*Exercise prompt*. Show every line of the data that contains the string "https".

[Data extracted from a collection]
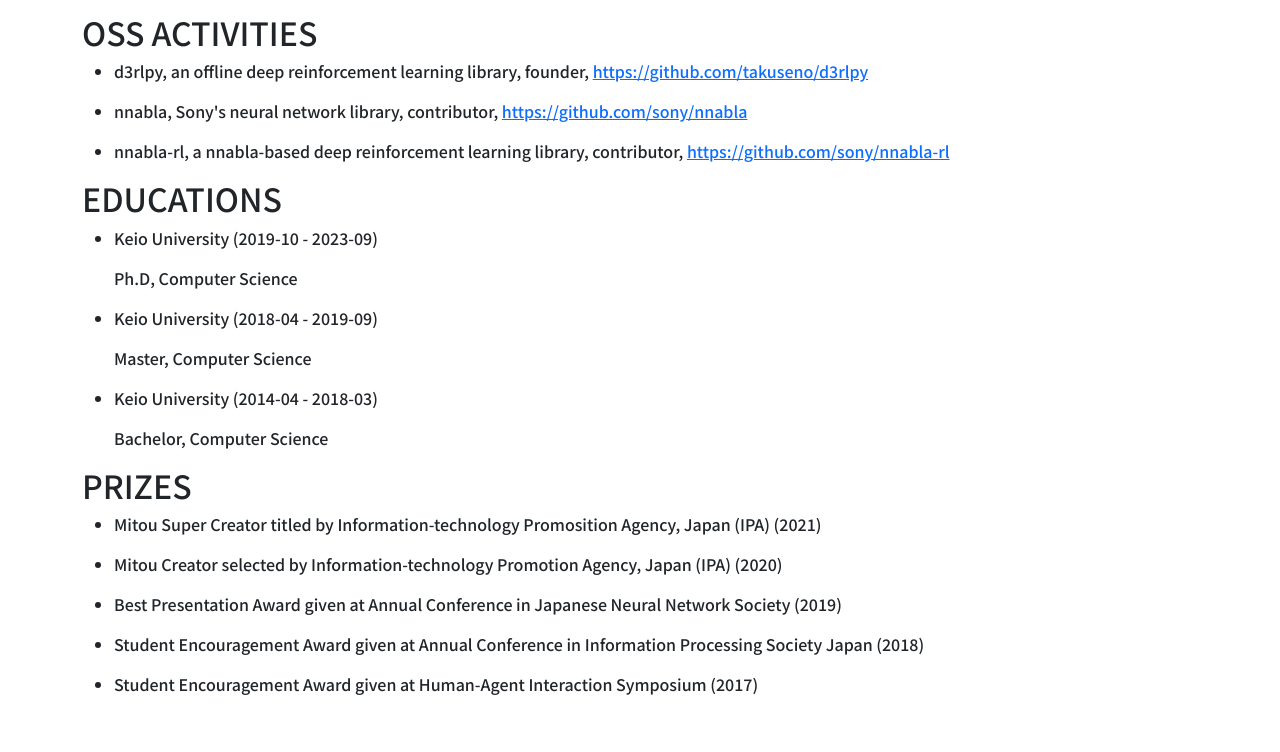
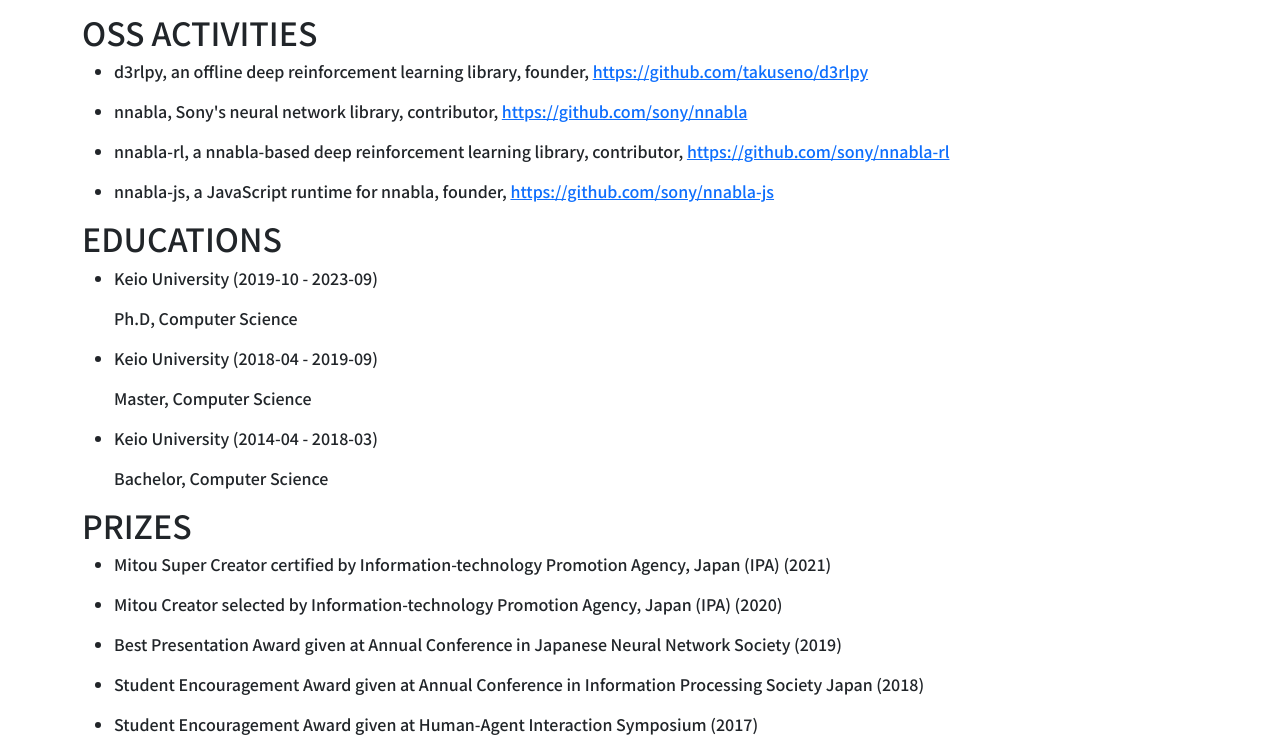
Before and after one commit to takuseno/takuseno.github.io, a Gatsby site: page / in a window 1280 px wide. Shown: the part 2156-2908 px from the top of the page. Before the commit the page ends 2868 px from the top, so only its background shows below. Built offline with nearby package versions, Linux system fonts and the light colour scheme; Gatsby itself is replaced by a stand-in of ours.

Commit message:
Add nnabla-js

```diff
--- a/src/pages/index.js
+++ b/src/pages/index.js
@@ -147,6 +147,9 @@
           <li>
             <p><span className={importantNameStyle}>nnabla-rl</span>, a nnabla-based deep reinforcement learning library, contributor, <a href="https://github.com/sony/nnabla-rl">https://github.com/sony/nnabla-rl</a></p>
           </li>
+          <li>
+            <p><span className={importantNameStyle}>nnabla-js</span>, a JavaScript runtime for nnabla, founder, <a href="https://github.com/sony/nnabla-js">https://github.com/sony/nnabla-js</a></p>
+          </li>
         </ul>
       </div>
     </div>
@@ -160,7 +163,7 @@
       <div className={sectionContentStyle}>
         <ul className={contentListStyle}>
           <li>
-            <p><span className={importantNameStyle}>Mitou Super Creator</span> titled by Information-technology Promosition Agency, Japan (IPA) (2021)</p>
+            <p><span className={importantNameStyle}>Mitou Super Creator</span> certified by Information-technology Promotion Agency, Japan (IPA) (2021)</p>
           </li>
           <li>
             <p><span className={importantNameStyle}>Mitou Creator</span> selected by Information-technology Promotion Agency, Japan (IPA) (2020)</p>
```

*The answer*.
             <p><span className={importantNameStyle}>nnabla-rl</span>, a nnabla-based deep reinforcement learning library, contributor, <a href="https://github.com/sony/nnabla-rl">https://github.com/sony/nnabla-rl</a></p>
+            <p><span className={importantNameStyle}>nnabla-js</span>, a JavaScript runtime for nnabla, founder, <a href="https://github.com/sony/nnabla-js">https://github.com/sony/nnabla-js</a></p>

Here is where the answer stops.